 (măl′ĭ-dĭk′shən)
n.
1.
a. The calling down of a curse.
b. A curse.
2. Slander.

mal′e·dic′to·ry (-dĭk′tə-rē) adj.

malediction

(ˌmælɪˈdɪkʃən)
n
1. the utterance of a curse against someone or something
2. slanderous accusation or comment
[C15: from Latin maledictiō a reviling, from male ill + dīcere to speak]
ˌmaleˈdictive, ˌmaleˈdictory adj

mal•e•dic•tion

(ˌmæl ɪˈdɪk ʃən)

n.
a curse; imprecation.
[1400–50]
mal`e•dic′tive, mal`e•dic′to•ry (-tə ri) adj.
ThesaurusAntonymsRelated WordsSynonymsLegend:
Noun1.malediction - the act of calling down a curse that invokes evil (and usually serves as an insult)malediction - the act of calling down a curse that invokes evil (and usually serves as an insult); "he suffered the imprecations of the mob"
curse, execration, condemnation - an appeal to some supernatural power to inflict evil on someone or some group

malediction

noun
A denunciation invoking a wish or threat of evil or injury:
Archaic: malison.
Translations

malediction

[ˌmælɪˈdɪkʃən] Nmaldición f

malediction
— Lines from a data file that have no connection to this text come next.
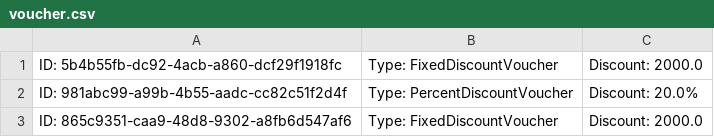
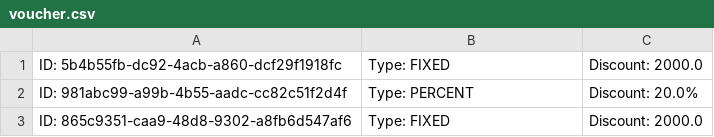
Before and after one commit to prgrms-be-devcourse/springboot-basic, a CSV file: src/main/resources/voucher.csv, drawn as a sheet.

```diff
--- a/src/main/resources/voucher.csv
+++ b/src/main/resources/voucher.csv
@@ -1,3 +1,3 @@
-ID: 5b4b55fb-dc92-4acb-a860-dcf29f1918fc, Type: FixedDiscountVoucher, Discount: 2000.0
-ID: 981abc99-a99b-4b55-aadc-cc82c51f2d4f, Type: PercentDiscountVoucher, Discount: 20.0%
-ID: 865c9351-caa9-48d8-9302-a8fb6d547af6, Type: FixedDiscountVoucher, Discount: 2000.0
+ID: 5b4b55fb-dc92-4acb-a860-dcf29f1918fc, Type: FIXED, Discount: 2000.0
+ID: 981abc99-a99b-4b55-aadc-cc82c51f2d4f, Type: PERCENT, Discount: 20.0%
+ID: 865c9351-caa9-48d8-9302-a8fb6d547af6, Type: FIXED, Discount: 2000.0
```
Also changed, not shown: 5 other files.
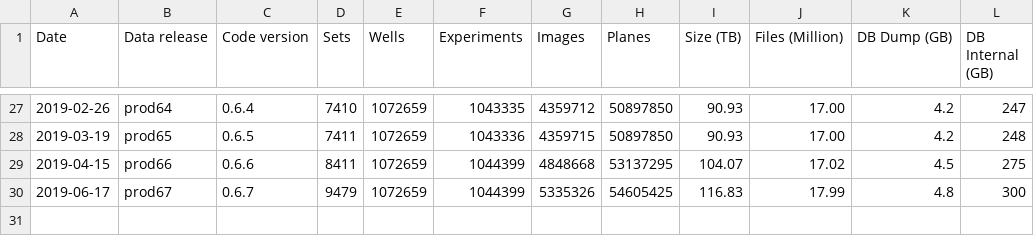
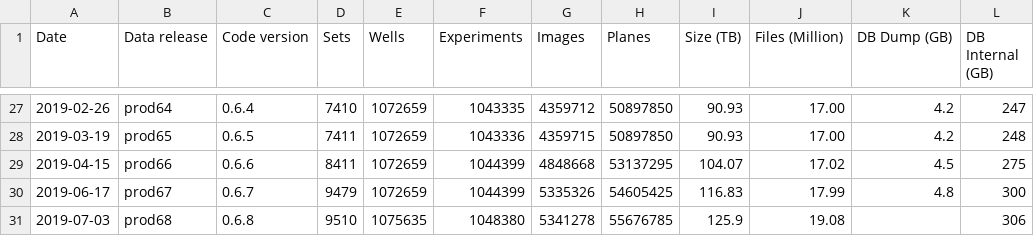
Before and after one commit to IDR/idr.openmicroscopy.org, a TSV file: _data/releases.tsv, drawn as a sheet; only a part is shown, gaps mark what is left out; the diff names each change by its address in the sheet, - before the commit and + after, or states it on an @@ line.

Commit message:
Add prod68 to the release TSV

```diff
--- a/_data/releases.tsv
+++ b/_data/releases.tsv
+row 31: 2019-07-03 | prod68 | 0.6.8 | 9510 | 1075635 | 1048380 | 5341278 | 55676785 | 125.9 | 19.08 |  | 306
```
nFluch m, → Verwünschung f
References in classic literature ?
She echoed the maledictions that the occupants of the gallery showered on this individual when his lines compelled him to expose his extreme selfishness.
He telleth it always in the third person, making believe he is too modest to glorify himself -- maledictions light upon him, misfortune be his dole!
Fogg, he was much more restless, counting and recounting the days passed over, uttering maledictions when the train stopped, and accusing it of sluggishness, and mentally blaming Mr.
Its original owner, for whom it was made, was my great-grandfather, Bramwell Olcott Bartine, a wealthy planter of Colonial Virginia, and as stanch a Tory as ever lay awake nights contriving new kinds of maledictions for the head of Mr.
The long, barbed steel goblets were lifted; and to cries and maledictions against the white whale, the spirits were simultaneously quaffed down with a hiss.
And I left him, muttering maledictions against his evil angel.
Thus "the unconscious" becomes a sort of underground prisoner, living in a dungeon, breaking in at long intervals upon our daylight respectability with dark groans and maledictions and strange atavistic lusts.
When from dark error's subjugation My words of passionate exhortation Had wrenched thy fainting spirit free; And writhing prone in thine affliction Thou didst recall with malediction The vice that had encompassed thee: And when thy slumbering conscience, fretting By recollection's torturing flame, Thou didst reveal the hideous setting Of thy life's current ere I came: When suddenly I saw thee sicken, And weeping, hide thine anguished face, Revolted, maddened, horror-stricken, At memories of foul disgrace.
He searched about in his mind for an ade- quate malediction for the indefinite cause, the thing upon which men turn the words of final blame.
More than eight hundred miles of hard travelling, and many weary days, had it cost them; and the sufferings connected with it rendered it hateful in their remembrance, so that the Canadian voyageurs always spoke of it as "La maudite riviere enragee" - the accursed mad river - thus coupling a malediction with its name.
I have reason to know that a local friend of ours (on whom I beg to bestow a passing but a hearty malediction, with the kind permission of my reverend friend) sneaks to and fro, and dodges up and down.
Five minutes afterwards the piano resounded to the touch of Mademoiselle d'Armilly's fingers, and Mademoiselle Danglars was singing Brabantio's malediction on Desdemona.